What the task asks: Retrieve every line of the data holding the word "from".

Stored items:
▶

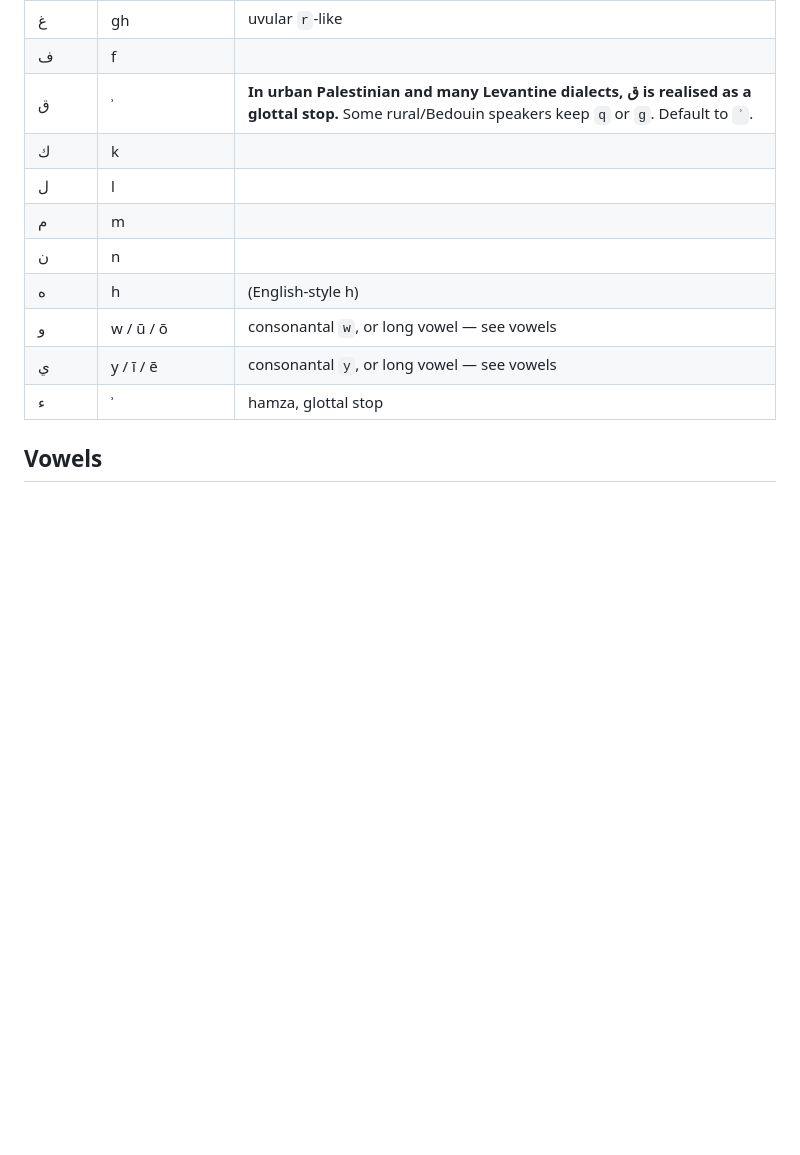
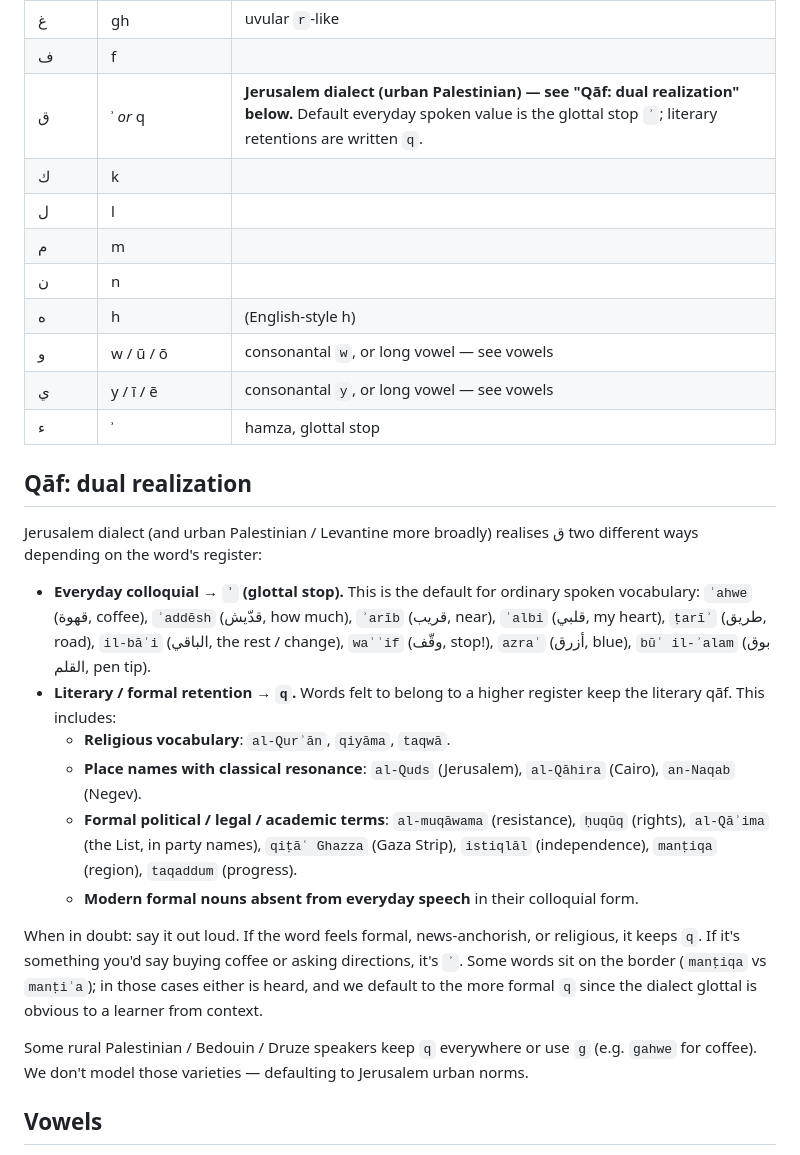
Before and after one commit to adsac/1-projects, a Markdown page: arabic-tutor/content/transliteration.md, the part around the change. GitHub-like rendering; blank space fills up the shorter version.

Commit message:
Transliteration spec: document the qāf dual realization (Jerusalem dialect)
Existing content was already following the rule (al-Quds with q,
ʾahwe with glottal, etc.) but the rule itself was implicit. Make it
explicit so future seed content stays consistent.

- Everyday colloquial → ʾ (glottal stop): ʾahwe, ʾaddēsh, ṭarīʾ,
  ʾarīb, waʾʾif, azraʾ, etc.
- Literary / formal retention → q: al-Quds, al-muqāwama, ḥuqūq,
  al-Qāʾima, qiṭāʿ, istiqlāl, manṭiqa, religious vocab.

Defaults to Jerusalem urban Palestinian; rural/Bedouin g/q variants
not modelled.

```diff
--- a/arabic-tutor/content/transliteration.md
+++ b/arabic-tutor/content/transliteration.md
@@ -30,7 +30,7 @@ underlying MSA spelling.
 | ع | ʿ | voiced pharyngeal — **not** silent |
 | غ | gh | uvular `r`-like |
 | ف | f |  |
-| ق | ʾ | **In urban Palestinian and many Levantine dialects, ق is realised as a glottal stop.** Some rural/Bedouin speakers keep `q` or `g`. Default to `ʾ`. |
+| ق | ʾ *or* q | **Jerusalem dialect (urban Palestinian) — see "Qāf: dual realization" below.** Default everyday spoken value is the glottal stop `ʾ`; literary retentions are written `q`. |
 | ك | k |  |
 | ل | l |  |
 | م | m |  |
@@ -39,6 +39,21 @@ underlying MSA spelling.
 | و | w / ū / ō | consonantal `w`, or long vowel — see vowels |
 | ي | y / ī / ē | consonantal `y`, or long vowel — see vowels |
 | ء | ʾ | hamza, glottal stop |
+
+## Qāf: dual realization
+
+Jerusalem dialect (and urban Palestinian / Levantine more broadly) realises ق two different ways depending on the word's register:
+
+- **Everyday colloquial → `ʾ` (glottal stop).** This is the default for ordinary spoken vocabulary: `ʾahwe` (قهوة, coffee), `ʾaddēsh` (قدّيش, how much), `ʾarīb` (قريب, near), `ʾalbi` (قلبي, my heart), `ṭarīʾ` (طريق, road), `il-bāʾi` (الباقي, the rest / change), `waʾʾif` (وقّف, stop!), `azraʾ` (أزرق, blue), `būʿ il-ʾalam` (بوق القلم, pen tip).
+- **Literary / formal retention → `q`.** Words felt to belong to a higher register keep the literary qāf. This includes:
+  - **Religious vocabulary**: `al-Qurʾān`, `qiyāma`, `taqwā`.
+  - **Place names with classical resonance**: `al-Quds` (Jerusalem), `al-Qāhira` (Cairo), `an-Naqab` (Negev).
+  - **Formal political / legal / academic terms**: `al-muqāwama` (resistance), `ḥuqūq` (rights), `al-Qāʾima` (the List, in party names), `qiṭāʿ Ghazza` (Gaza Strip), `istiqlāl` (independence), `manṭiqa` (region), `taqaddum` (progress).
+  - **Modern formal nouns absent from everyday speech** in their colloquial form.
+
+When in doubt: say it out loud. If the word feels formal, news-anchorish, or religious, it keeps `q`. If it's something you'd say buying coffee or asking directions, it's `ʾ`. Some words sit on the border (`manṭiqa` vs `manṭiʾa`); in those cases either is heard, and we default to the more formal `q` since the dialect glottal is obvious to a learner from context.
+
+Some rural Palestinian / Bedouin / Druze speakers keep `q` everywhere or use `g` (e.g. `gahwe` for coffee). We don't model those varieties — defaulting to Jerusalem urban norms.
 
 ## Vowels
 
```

◀
▶

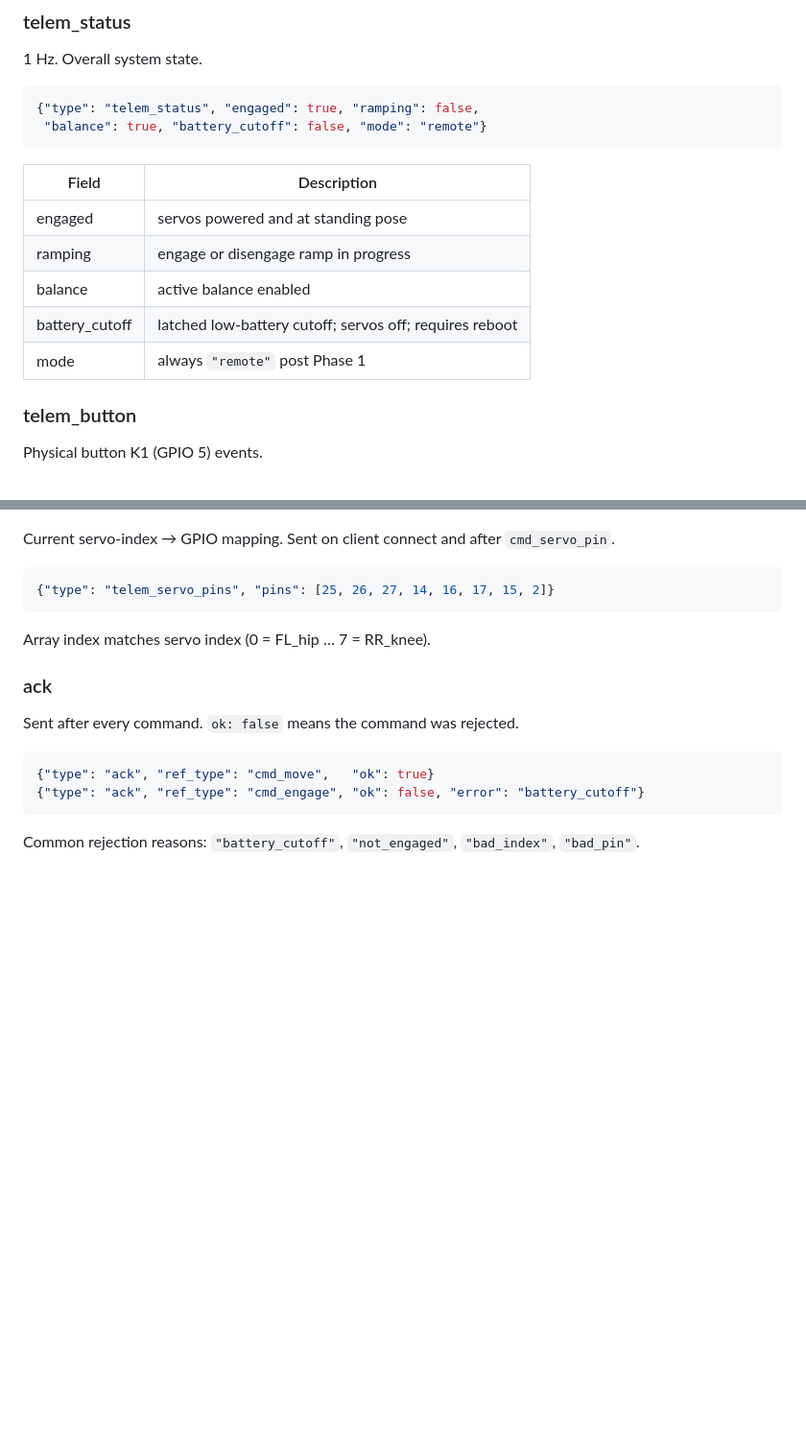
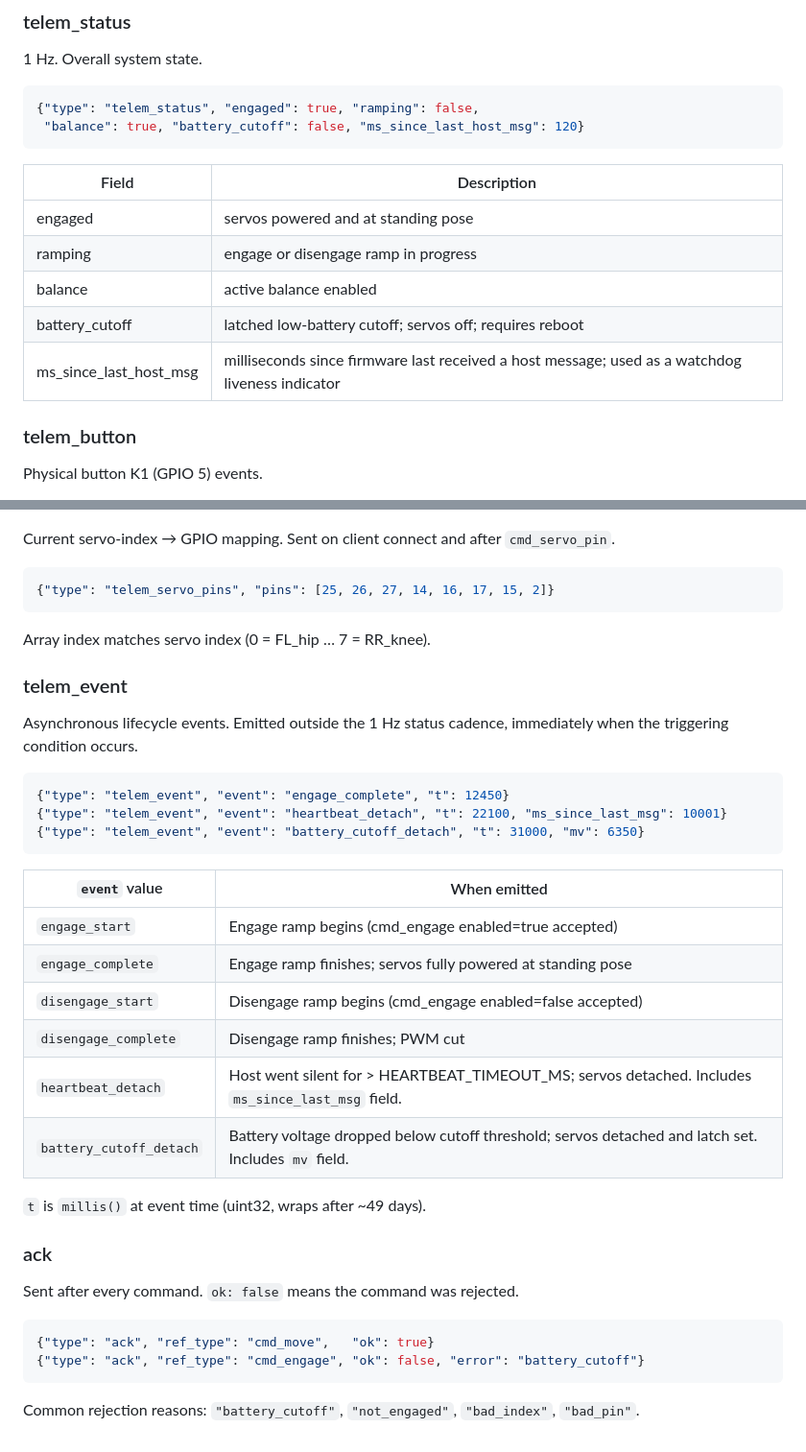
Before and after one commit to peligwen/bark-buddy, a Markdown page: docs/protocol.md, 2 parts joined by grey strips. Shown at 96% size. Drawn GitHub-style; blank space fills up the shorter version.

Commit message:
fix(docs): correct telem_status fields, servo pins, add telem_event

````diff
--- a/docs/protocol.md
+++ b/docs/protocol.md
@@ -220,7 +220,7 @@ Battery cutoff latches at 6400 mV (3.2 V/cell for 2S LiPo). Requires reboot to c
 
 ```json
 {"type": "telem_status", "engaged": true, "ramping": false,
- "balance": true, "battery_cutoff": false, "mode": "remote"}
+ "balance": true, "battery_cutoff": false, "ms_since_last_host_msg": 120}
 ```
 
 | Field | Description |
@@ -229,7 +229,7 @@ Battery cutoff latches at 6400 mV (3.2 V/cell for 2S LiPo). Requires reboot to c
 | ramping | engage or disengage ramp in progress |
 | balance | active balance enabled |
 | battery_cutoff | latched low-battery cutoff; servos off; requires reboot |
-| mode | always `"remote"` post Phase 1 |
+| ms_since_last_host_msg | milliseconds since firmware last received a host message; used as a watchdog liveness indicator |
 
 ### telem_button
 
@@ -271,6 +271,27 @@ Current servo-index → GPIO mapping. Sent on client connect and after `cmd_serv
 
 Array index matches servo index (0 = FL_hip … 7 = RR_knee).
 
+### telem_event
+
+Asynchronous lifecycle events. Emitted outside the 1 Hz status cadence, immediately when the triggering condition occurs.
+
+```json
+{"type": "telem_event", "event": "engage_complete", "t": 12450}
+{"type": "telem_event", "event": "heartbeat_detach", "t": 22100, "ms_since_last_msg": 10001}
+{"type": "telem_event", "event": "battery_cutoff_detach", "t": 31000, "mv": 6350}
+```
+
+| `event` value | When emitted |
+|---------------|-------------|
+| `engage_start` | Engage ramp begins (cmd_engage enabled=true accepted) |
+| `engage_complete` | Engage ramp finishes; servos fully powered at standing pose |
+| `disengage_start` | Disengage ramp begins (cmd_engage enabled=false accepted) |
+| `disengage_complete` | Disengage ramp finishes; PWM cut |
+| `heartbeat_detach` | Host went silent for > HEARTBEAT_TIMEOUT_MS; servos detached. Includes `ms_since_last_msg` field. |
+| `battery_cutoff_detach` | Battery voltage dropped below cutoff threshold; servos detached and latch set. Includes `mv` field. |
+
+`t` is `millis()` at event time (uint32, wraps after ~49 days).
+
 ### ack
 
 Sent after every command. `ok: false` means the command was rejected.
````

◀
▶

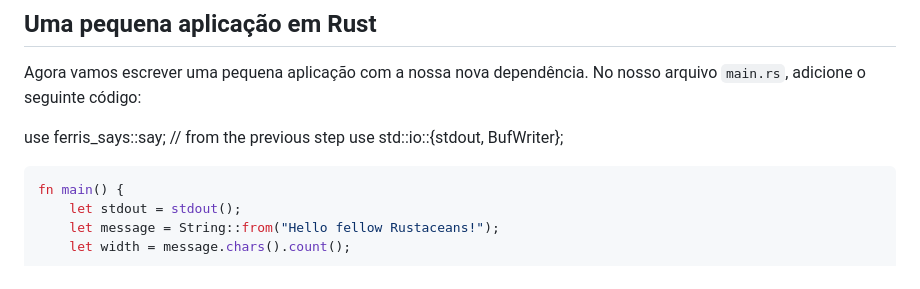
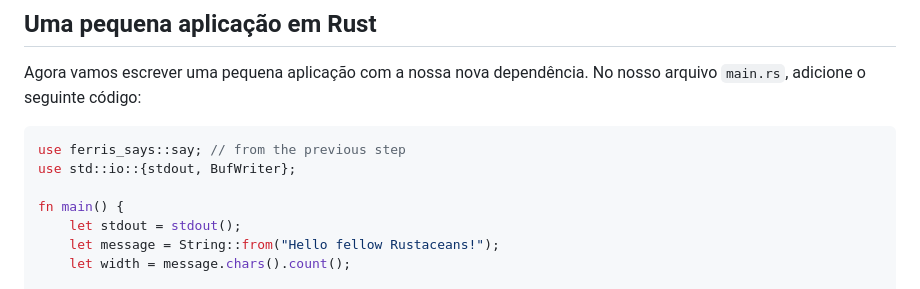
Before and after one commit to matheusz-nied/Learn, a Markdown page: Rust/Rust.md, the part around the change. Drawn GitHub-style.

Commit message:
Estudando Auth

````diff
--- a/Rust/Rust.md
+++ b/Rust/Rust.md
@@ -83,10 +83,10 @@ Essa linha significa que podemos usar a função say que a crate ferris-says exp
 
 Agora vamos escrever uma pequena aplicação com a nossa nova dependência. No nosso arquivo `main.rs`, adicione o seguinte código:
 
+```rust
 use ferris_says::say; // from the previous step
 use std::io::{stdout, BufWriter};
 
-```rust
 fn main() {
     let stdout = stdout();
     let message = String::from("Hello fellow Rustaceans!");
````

◀

Task response:
+  - **Modern formal nouns absent from everyday speech** in their colloquial form.
+When in doubt: say it out loud. If the word feels formal, news-anchorish, or religious, it keeps `q`. If it's something you'd say buying coffee or asking directions, it's `ʾ`. Some words sit on the border (`manṭiqa` vs `manṭiʾa`); in those cases either is heard, and we default to the more formal `q` since the dialect glottal is obvious to a learner from context.
 use ferris_says::say; // from the previous step
     let message = String::from("Hello fellow Rustaceans!");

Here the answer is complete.